Seattle loves paying taxes. We’ve passed six citywide levies to increase our tax burden during Ed Murray’s mayoral term alone, including three property taxes for affordable housing, parks, and preschools. A soda tax and a sales tax to fight homelessness are on the horizon, plus King County executive Dow Constantine's countywide sales tax proposal will be on the August 2017 ballot to fund arts, science, and culture programs for schools.
Now the mayor has pulled the lever on the big one, an income tax—a tax ruled unconstitutional by the state Supreme Court back in the 1930s and banned by state legislators in 1984. Activists and progressive lawmakers have nonetheless clamored for an income tax throughout the years because Washington state’s system is woefully regressive. The poorest 20 percent of households spend 16.8 percent of their earnings on taxes, while the richest 1 percent pays 2.4 percent, according to the Institute on Taxation and Economic Policy report using 2015 data.
But it wasn’t until his challenger Mike McGinn called for it that Murray—who's facing allegations of child rape, and has since pulled out of the mayoral race—followed suit and pushed for an income tax. If the council does pass the tax in July, the legislation faces an uphill battle. And it could take years before the city sees any sort of income from it.
Activists expect the proposal to be challenged but hope it will prevail in the state Supreme Court. The court has the power to reverse its own 5-4 decision that ruled income taxes unconstitutional in the 1930s, but it’s actually the state legislature’s ban 51 years later on any local “net income tax” that will be the toughest legal obstacle. Attorney Bob Mahon, who practices state and local tax law, says judges try to rule based on state law before they even touch the Constitution.
And here’s the other catch: It’s possible the ordinance doesn’t even make it to the Supreme Court. The decision would first go to the King County Superior Court, then the Washington Court of Appeals. By the time it reaches the state Supreme Court…well, this year that court’s swamped with its McCleary decision, a mandate for legislators to fund basic education.
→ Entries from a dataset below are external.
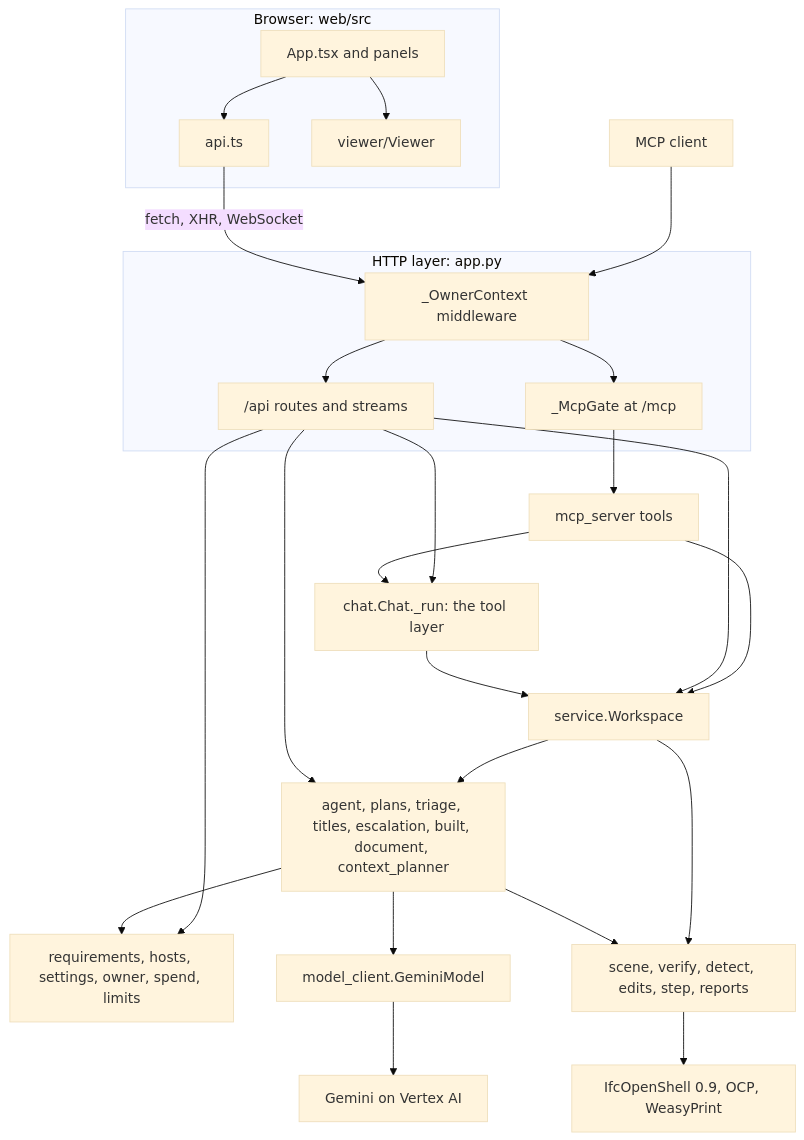
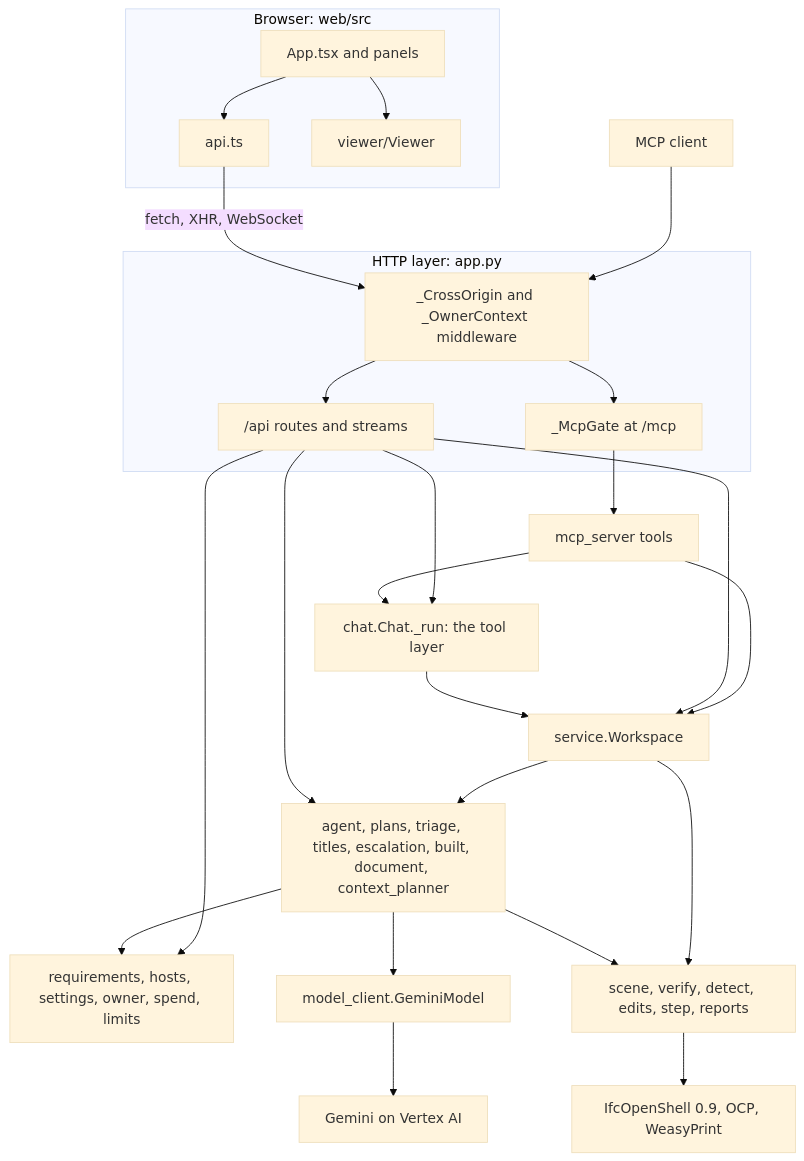
One commit to Saravana-Rajan/IRIS changed the second of 4 diagrams in docs/architecture/02-system-architecture.md. Above: the diagram before and after it, drawn with Mermaid (base theme). The commit also changed other lines of this file and 36 other files, not shown here.

````diff
--- a/docs/architecture/02-system-architecture.md
+++ b/docs/architecture/02-system-architecture.md
@@ -76,44 +102,44 @@
 ```mermaid
 flowchart TB
   subgraph web["Browser: web/src"]
     app["App.tsx and panels"]
     apits["api.ts"]
     viewer["viewer/Viewer"]
   end
   mcpClient["MCP client"]
   subgraph http["HTTP layer: app.py"]
-    mw["_OwnerContext middleware"]
+    mw["_CrossOrigin and _OwnerContext middleware"]
     routes["/api routes and streams"]
     gate["_McpGate at /mcp"]
   end
   tools["mcp_server tools"]
   chat["chat.Chat._run: the tool layer"]
   ws["service.Workspace"]
   flows["agent, plans, triage, titles, escalation, built, document, context_planner"]
   rules["requirements, hosts, settings, owner, spend, limits"]
   client["model_client.GeminiModel"]
   geo["scene, verify, detect, edits, step, reports"]
   libs["IfcOpenShell 0.9, OCP, WeasyPrint"]
   hostsExt["Gemini on Vertex AI"]
   app --> apits
   app --> viewer
   apits -->|"fetch, XHR, WebSocket"| mw
   mcpClient --> mw
   mw --> routes
   mw --> gate
   gate --> tools
   tools --> chat
   routes --> chat
   chat --> ws
   routes --> ws
   tools --> ws
   routes --> flows
   ws --> flows
   flows --> client
   flows --> geo
   ws --> geo
   flows --> rules
   routes --> rules
   client --> hostsExt
   geo --> libs
 ```
````
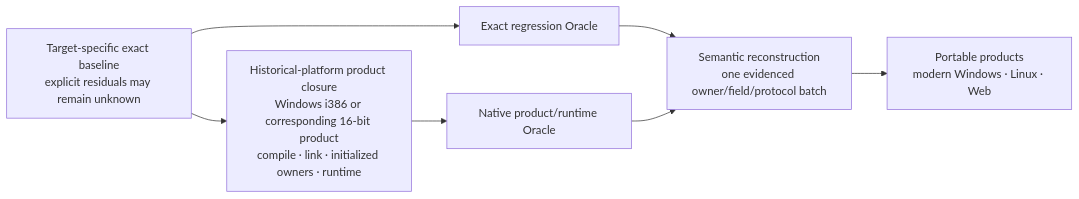
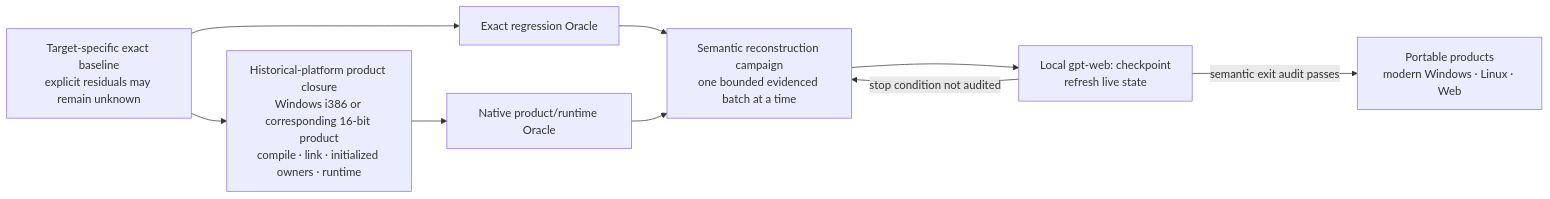
The second of 2 diagrams in README.md (N0zoM1z0/touhou-reconstruction-factory), drawn with Mermaid before and after one commit. The commit also changed other lines of this file and 23 other files, not shown here.

First line of the commit message:
Accelerate Web feedback and semantic campaigns

````diff
--- a/README.md
+++ b/README.md
@@ -84,9 +84,11 @@
 ```mermaid
 flowchart LR
     X["Target-specific exact baseline<br/>explicit residuals may remain unknown"] --> N["Historical-platform product closure<br/>Windows i386 or corresponding 16-bit product<br/>compile · link · initialized owners · runtime"]
     X --> O1["Exact regression Oracle"]
     N --> O2["Native product/runtime Oracle"]
-    O1 --> S["Semantic reconstruction<br/>one evidenced owner/field/protocol batch"]
+    O1 --> S["Semantic reconstruction campaign<br/>one bounded evidenced batch at a time"]
     O2 --> S
-    S --> P["Portable products<br/>modern Windows · Linux · Web"]
+    S --> K["Local gpt-web: checkpoint<br/>refresh live state"]
+    K -->|"stop condition not audited"| S
+    K -->|"semantic exit audit passes"| P["Portable products<br/>modern Windows · Linux · Web"]
 ```
````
The judges may take a special interest in the income tax issue, Mahon says, but they could also choose not to take it up at all.
Still, Seattle voters are hungry for it; most of us voted for a failed initiative for a statewide income tax in 2010. If an income tax is ever going to happen in Washington, Seattle is its last glimmer of hope.